Shaw Industries offered a $5,000 grant, so — coupled with the other fundraising Norton did earlier — she actually ended up with "more than I was expecting," she said. She's utilizing remaining funds to purchase two wheels for thrown-pottery, shelves to store in-progress projects, and glazes.
On a recent day, students in one of Norton's advanced art classes were busy crafting pottery pieces for collaborative totem poles. They worked in groups of four, and each had its own theme, such as Greek mythology, ocean creatures, sports and world leaders.
In the Greek mythology group, junior Karla Olvera was making a butterfly to represent Persephone, the goddess of vegetation and agriculture whose mythical tale has also come to symbolize the changing of seasons, Olvera said. "I'm not great at sculpting, yet, but it's good practice."
Olvera has taken several art classes at Coahulla Creek, and she was in advanced art courses at North Whitfield Middle School, she said. "As a kid, I always liked drawing, and it grew into something I really liked."
She's grateful her high school now has a kiln, since she was able to do some pottery in middle school and enjoyed it, she said. "Now we have another opportunity" at Coahulla Creek.
This project has taught her about the value of teamwork, since she has to coordinate her piece with others in her group for their final totem pole, she said. "Communication is key."
In this assignment, students "have to take their creative thoughts and marry them with the creative thoughts of others," Norton said. "Part of what makes our country great is we have creative thinkers."
Olvera is looking forward to more possibilities with ceramics, as "I want to make some little cups and stuff," she said. "I made a sugar skull in middle school, and I still use it."
If junior Raul Hernandez had free rein with the kiln, he'd create decorative badges representing his favorite soccer club, Tottenham Hotspur Football Club.
The kiln and ceramics work allows students to acquire "different skill sets, and it adds a new material we can use," he said. "I like hands-on (art), and clay gives you a different feel."
He's sculpting Zeus for his totem project, adding details to the god's countenance, such as lightning, he said. "I'm not used to the clay, so it's difficult to make what I drew" on paper.
Students began pottery work shortly before the Christmas holiday break, creating simple pieces — like Christmas ornaments and coasters — "just to get used to the kiln," which can reach 1,945 degrees, Norton said. Since so few have clay experience, "they don't have much confidence, yet."
Especially in advanced art classes, students are asked to create more complex pieces, but they lacked ceramics opportunities without a kiln, Norton said. "We've done a lot of papier-mâché, but there's only so much of that you can do."
Norton's students will have an opportunity to display their clay pieces — as well as other art — this spring during the high school's third annual arts showcase, she said.
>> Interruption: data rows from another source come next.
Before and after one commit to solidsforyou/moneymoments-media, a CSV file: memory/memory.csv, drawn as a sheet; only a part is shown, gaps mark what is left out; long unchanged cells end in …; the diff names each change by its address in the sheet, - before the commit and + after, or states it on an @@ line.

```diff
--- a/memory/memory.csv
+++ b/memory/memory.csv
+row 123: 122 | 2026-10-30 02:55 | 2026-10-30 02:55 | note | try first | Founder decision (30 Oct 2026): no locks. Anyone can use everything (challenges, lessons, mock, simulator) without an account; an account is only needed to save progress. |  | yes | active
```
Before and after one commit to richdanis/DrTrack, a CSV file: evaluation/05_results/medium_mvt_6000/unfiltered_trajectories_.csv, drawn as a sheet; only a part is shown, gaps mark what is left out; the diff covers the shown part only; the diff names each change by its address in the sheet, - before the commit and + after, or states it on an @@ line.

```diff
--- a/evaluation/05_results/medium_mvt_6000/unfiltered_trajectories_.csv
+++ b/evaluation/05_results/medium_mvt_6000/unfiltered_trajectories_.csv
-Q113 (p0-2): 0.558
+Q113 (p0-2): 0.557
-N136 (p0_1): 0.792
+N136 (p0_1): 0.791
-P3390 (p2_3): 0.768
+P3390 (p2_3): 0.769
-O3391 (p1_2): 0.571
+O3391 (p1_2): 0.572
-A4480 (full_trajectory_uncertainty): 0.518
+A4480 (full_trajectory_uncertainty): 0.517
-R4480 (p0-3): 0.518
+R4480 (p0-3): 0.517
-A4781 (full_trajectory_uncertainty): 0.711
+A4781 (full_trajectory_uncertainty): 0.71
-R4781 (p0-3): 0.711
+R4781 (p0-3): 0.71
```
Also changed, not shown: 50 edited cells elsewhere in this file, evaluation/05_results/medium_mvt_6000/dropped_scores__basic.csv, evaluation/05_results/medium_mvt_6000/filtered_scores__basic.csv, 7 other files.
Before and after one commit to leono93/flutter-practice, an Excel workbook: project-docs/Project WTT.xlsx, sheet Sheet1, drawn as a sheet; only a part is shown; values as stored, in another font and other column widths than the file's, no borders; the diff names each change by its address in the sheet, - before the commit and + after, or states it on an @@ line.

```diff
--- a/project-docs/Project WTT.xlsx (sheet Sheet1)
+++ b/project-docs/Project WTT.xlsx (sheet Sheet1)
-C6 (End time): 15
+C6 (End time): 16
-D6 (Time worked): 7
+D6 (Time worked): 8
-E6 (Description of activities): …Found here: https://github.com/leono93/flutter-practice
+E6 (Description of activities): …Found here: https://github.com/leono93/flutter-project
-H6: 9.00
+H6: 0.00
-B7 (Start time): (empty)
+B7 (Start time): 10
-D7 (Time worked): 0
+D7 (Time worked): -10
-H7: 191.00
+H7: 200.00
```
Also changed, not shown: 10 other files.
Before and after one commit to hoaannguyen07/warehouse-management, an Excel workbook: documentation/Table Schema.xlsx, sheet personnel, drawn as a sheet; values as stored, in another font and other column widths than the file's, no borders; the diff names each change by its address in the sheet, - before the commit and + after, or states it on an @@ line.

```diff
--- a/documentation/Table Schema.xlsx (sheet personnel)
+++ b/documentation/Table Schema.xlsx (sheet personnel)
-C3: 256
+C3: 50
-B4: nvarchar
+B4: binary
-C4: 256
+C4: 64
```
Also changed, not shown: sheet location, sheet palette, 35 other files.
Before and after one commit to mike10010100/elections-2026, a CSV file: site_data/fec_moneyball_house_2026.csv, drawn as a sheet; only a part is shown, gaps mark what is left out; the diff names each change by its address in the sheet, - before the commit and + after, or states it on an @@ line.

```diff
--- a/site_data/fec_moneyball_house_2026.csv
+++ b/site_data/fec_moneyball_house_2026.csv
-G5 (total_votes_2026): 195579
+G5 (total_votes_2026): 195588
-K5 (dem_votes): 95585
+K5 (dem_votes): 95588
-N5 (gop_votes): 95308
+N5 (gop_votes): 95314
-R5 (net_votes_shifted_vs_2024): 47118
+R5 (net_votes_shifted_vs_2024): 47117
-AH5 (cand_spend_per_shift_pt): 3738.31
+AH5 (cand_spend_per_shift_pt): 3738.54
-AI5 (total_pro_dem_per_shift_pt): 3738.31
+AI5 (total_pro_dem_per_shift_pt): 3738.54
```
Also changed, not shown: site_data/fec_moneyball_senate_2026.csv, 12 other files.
In addition, other arts, such as music and singing, are featured, and Coahulla Creek's middle and elementary "feeder" schools also join in the festivities.
Norton's students understand this kiln will benefit not only them, but future generations, she said. "A kiln can last 20-30 years, so it could have an impact on some of the children of these students."
Art like this "allows kids to think differently, and they learn to be problem-solvers," she added. For some students, "art is why they come to school."